Make An Appointment Refer A Friend
Spiritually Based
February 07, 2010

A recent Gallup poll found that 66% of Americans surveyed reported they would prefer a counselor who is religious. Research has also demonstrated that while many therapists report that clients encourage them to talk about God in therapy, the overwhelming majority of therapists report they have received minimal, if any, training in how to handle these conversations in helpful ways (Kahle, 1997). These findings can primarily be attributed to two important facts. First of all, the overwhelming majority of Americans believe that spirituality and religion are very important aspects of life. Recent Gallup polls have discovered that over 90% of surveyed Americans reported they believe in God, engage in prayer, and state a religious preference (Gallup, 2001; Gallup, 1999). In fact, 86% of surveyed Americans reported that religion is very or fairly important in life (Gallup, 2002). Secondly, a large number of Americans are also aware that many psychotherapists have their own anti-religious and a-spiritualistic biases that could present problems in therapy for clients who believe in the importance of God in their life.
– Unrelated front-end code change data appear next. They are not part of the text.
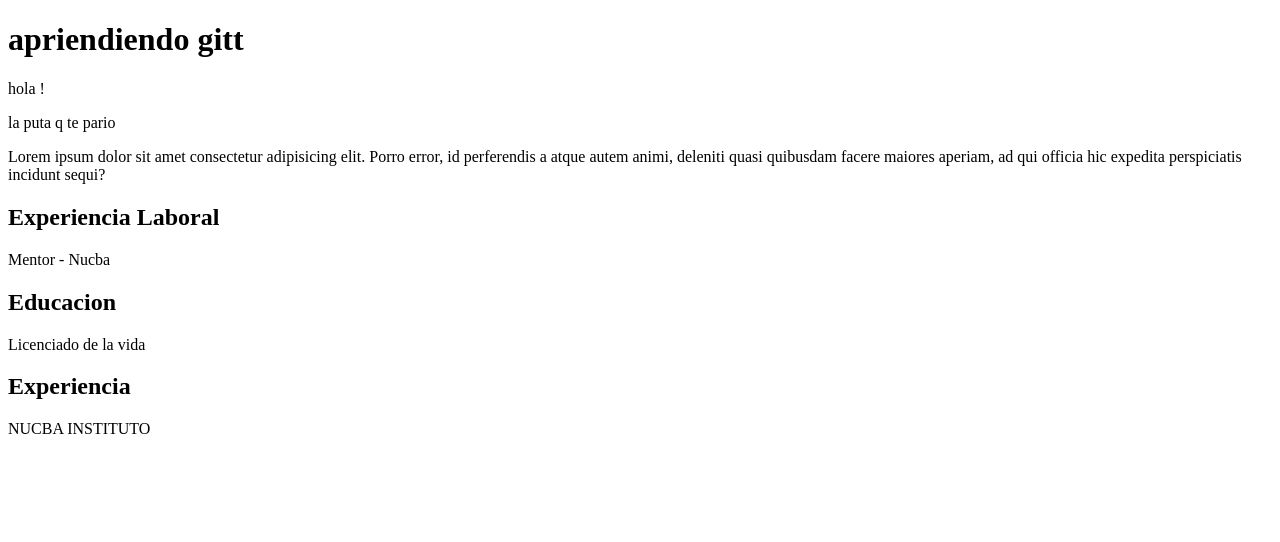
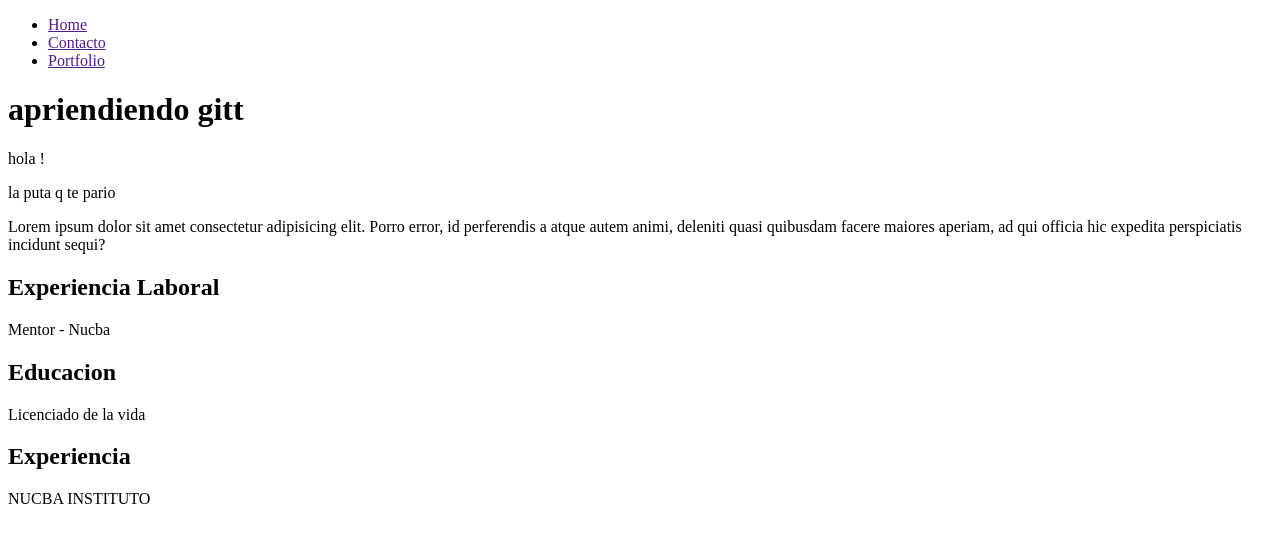
Before and after one commit to nicolas-fs/aprendiendo-GIT, a plain HTML site: page index.html in a window 1280 px wide. Drawn offline with Linux system fonts and the light colour scheme.

Commit message:
agregue barra de navegacion

```diff
--- a/index.html
+++ b/index.html
@@ -3,9 +3,17 @@
 <head>
     <meta charset="UTF-8">
     <meta name="viewport" content="width=device-width, initial-scale=1.0">
-    <title>aprendiendo git</title>
+    <title>Mi primer proyecyto de GIT</title>
 </head>
 <body>
+    <nav>
+        <ul>
+
+    <li><a href="">Home</a></li>
+    <li><a href="">Contacto</a></li>
+<li><a href="">Portfolio</a></li>
+</ul>
+</nav>
     <h1>apriendiendo gitt</h1>
     <p>hola !</p>
     <p>la puta q te pario</p>
```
“However, psychoanalytic investigation of the individual teaches with especial emphasis that god is in every case modelled after the father and that our personal relation to god is dependent upon our relation to our physical father, fluctuating and changing with him, and that god at bottom is nothing but an exalted father.” — Sigmund Freud (in Totem and Taboo)
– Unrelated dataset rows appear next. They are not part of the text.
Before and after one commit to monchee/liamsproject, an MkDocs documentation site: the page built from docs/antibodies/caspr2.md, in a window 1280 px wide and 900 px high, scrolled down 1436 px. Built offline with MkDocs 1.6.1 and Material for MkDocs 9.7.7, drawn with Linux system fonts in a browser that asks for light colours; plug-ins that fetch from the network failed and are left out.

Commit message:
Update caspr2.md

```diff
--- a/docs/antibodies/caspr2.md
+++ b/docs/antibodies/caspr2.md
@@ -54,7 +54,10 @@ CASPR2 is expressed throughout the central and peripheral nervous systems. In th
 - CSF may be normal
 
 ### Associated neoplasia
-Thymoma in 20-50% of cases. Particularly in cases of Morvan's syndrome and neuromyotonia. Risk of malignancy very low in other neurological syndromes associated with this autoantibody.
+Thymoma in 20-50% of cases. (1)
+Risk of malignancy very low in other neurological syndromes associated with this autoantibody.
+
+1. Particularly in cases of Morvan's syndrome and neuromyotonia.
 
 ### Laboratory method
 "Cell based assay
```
A-spiritualistic beliefs like this didn’t go unnoticed by well-known Christians in the past.

“Keep clear of psychiatrists unless you know that they are also Christians. Otherwise they start with the assumption that your religion is an illusion and try to ‘cure’ it: and this assumption they make not as professional psychologists but as amateur philosophers.” — C. S. Lewis (in Letters of C. S. Lewis)

Psychiatry helps us to look candidly at our inner selves and to search out the causes of our failures and fears. But much of our fearful living encompasses a realm where the service of psychiatry is ineffectual unless the psychiatrist is a man of religious faith.” - Dr. Martin Luther King, Jr. (in Strength to Love)

Clients want therapy to be a place where they can feel comfortable talking about the issues that matter most in their lives. Many clients don’t want to worry about whether or not their therapist will respect or support their faith in God as it relates to their unique life issues. However, some clients have also complained about poor therapeutic experiences they’ve had with therapists who assumed that simply because they were a person of faith and a therapist, they were automatically effective at integrating spirituality and psychotherapy. That’s why it’s important for many clients to find a therapist who is experienced at integrating spirituality and psychotherapy when working with his or her clients on a variety of therapeutic issues. In fact, research has demonstrated that spiritually based therapy can be more helpful for many clients than therapy in which their spiritual faith is not addressed.